All the best,
While you can kill a buff with a 22 you have to be in range! For my money give me a 375H&H 270gr @2700fps death at any reasonable range.
Either rifle would be fine. There is an advantage with the .308 with heavier bullets and also if you and your ammo were to be seperated during travel over, you are probably not going to readily find any 270 WSM ammo anywhere.
Pick a good bonded bullet of your choice, i.e. Nosler Partition, Swift A-Frame, Barnes TTSX, and see how they shoot in your rifle. I would stay on the heavier scale for each caliber 150 for the 270 and 180 for the 308. Once you find the right combination that shoots well, practice, practice and more practice off of shooting sticks.
Also practice shooting sitting and from other postions and the sticks at different ranges. This sounds a bit odd but jog in place for a few minutes, empty handed of course, to get your heart and breathing rate increased, similar to the excitement of a long stalk on an animal and practice shooting from different positions. Hope this helps.
That is sound advice.
Either rifle will work fine. I would take both. My last trip over I took a 300 Win Mag and 7mm-08 using 180 gr Barnes TSX and 140 gr Nosler Partitions, respectively.
In 2010, a friend of mine took his 270 WSM and a 243 Win. He used the 270 WSM the most and dropped all of the animals you mentioned with the exception of the kudu, which he didn't really hunt.
Whichever you take, make sure you're using premium bullets. I personally like the Barnes TSX and TTSX bullets after having used them for a few years now, but anything like a Nosler Partition, Swift A-frame, North Fork, Woodleigh, etc. should serve you well.
African animals don't wear kevlar, put the bullet where it belongs and smile pretty for the camera!
Good luck on your hunt!!!
I feel that either choice will work fine, I would use premium bullets (i.e. Nosler Partion; Swift A-Frame; Barnes Triple Shock, and would would favor the heavy ones, 180g in the .308, 170g in the .270 (if it's available)
After reading this thread, I think if you really want to take the 270WSM, then why not take them both.? At least that way if the ammo gets lost in transit, you could still get 308 locally. Just the extra cost of the additional rifle.
I speak from great familiarity of the 7.62x51mm. I served as a infantryman using this cartrige on 3 continentns it is not the panacia that is described here. It has a rainbow terjectery after 300 yards and is not good at carring heavy bullets to thier target. IT DOES NOT KILL EFFECTIVELY PIERIOD!
I dont think anyone here espoused it as a "panacea". Its "trajectory" is no worse than most and who does much big game shooting beyond 300 yards? Within those parameters its fine. And if it is no good why did the military bring it back to augment the 5.56 as limited standard in particular for long range sniping? Its a fine "cartridge" for any "continent" and has its limitations just like all of them. What would you suggest?
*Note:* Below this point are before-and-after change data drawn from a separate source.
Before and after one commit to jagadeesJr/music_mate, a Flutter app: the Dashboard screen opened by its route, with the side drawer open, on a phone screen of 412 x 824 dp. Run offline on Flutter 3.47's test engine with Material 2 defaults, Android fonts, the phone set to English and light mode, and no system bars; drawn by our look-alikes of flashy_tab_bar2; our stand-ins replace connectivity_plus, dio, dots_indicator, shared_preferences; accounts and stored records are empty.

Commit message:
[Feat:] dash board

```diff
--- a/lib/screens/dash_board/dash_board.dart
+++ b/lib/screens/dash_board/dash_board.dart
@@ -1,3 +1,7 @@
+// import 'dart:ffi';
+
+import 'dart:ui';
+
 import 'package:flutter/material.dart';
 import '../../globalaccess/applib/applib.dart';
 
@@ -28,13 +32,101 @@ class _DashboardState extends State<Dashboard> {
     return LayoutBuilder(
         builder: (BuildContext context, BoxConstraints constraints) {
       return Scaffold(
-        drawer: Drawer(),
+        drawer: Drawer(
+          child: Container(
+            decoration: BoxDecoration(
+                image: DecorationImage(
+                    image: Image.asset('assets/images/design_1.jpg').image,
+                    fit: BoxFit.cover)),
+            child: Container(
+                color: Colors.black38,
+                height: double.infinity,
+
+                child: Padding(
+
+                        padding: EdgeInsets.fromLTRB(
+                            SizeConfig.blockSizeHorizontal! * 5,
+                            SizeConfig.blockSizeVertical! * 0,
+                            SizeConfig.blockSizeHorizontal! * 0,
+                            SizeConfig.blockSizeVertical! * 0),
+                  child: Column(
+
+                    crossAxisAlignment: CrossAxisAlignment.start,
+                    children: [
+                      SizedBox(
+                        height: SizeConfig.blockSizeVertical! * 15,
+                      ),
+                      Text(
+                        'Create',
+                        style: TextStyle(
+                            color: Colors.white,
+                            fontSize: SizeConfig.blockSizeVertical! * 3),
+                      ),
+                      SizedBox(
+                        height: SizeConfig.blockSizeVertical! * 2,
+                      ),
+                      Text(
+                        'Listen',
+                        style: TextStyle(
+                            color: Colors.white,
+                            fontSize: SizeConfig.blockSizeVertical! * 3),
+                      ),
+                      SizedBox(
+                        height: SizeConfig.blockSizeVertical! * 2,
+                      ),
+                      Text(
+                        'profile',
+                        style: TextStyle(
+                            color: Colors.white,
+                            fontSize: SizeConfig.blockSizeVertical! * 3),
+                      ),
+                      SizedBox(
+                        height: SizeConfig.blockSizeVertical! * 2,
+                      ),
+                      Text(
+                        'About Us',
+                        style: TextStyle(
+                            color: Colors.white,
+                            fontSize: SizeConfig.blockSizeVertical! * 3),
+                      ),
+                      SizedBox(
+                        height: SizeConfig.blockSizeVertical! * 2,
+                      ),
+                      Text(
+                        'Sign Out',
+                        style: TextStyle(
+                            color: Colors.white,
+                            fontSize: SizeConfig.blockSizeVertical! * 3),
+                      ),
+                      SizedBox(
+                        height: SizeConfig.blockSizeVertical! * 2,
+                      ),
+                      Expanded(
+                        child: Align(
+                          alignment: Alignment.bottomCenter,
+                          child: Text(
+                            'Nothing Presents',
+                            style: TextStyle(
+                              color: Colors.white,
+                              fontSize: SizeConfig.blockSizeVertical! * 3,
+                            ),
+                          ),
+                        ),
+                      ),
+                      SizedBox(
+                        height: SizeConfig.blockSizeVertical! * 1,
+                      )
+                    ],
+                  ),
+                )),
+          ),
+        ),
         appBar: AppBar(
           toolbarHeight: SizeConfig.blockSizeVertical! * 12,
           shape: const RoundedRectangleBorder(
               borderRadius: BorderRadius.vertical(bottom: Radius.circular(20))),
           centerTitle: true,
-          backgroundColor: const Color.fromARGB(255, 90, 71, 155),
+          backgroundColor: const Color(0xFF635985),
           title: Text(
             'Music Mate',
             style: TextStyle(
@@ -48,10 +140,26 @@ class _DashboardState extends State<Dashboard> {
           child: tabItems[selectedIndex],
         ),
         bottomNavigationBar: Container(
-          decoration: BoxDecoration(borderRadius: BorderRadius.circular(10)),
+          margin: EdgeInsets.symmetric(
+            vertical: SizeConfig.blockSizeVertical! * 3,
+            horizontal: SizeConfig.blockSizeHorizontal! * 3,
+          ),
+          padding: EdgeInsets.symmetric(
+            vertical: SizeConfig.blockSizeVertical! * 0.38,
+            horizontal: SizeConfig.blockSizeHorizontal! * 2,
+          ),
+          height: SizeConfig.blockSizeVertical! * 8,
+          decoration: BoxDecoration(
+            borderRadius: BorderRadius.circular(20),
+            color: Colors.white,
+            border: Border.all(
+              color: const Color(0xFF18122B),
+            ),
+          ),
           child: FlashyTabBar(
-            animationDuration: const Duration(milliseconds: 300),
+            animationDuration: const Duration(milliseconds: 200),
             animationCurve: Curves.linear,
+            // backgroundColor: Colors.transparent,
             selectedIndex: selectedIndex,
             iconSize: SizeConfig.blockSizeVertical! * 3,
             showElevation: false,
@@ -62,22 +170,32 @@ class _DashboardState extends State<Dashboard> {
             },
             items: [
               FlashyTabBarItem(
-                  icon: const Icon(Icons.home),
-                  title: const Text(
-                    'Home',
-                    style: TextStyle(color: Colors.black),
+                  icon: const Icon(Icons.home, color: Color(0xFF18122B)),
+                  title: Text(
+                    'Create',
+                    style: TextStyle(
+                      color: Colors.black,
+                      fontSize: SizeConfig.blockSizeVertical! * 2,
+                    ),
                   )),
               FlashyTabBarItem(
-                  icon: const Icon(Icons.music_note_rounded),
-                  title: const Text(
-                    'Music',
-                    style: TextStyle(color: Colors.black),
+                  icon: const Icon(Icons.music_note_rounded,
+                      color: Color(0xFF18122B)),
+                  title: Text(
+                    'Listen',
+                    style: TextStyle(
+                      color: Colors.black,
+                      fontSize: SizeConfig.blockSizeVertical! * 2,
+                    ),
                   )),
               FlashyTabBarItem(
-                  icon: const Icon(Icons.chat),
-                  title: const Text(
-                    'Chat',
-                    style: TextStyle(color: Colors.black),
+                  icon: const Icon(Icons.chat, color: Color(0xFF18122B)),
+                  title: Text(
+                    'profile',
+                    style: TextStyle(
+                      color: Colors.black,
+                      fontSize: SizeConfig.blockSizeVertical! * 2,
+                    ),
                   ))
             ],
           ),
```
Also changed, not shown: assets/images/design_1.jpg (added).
Not trying to start an argument but the US millitary uses 50bmg for anything past a few hundred meters. The fact is I took my last Eland @420 lazered meters not many people I know can effectively shoot that far but why limit yourself? Why would you place limitations on yourself if your only chance at a good animal is over 300meters away.
I dont disagree with any of that. Its just that your tirade against the .308 left me sort of perplexed. I dont think most hunters would attempt to shoot any animal at over 400 yards, certainly not me, regardless my cartridge. And yes while its true the .50 BMG is a much better long range round (when available) than the mere .308 or even the .300 Win mag. I doubt it is what most snipers or DM's carry in the field, and many, many long range shots well over 300 yards have been recorded in combat on every continent since the 60's. So to say it wont carry its weight just doesn't square with history.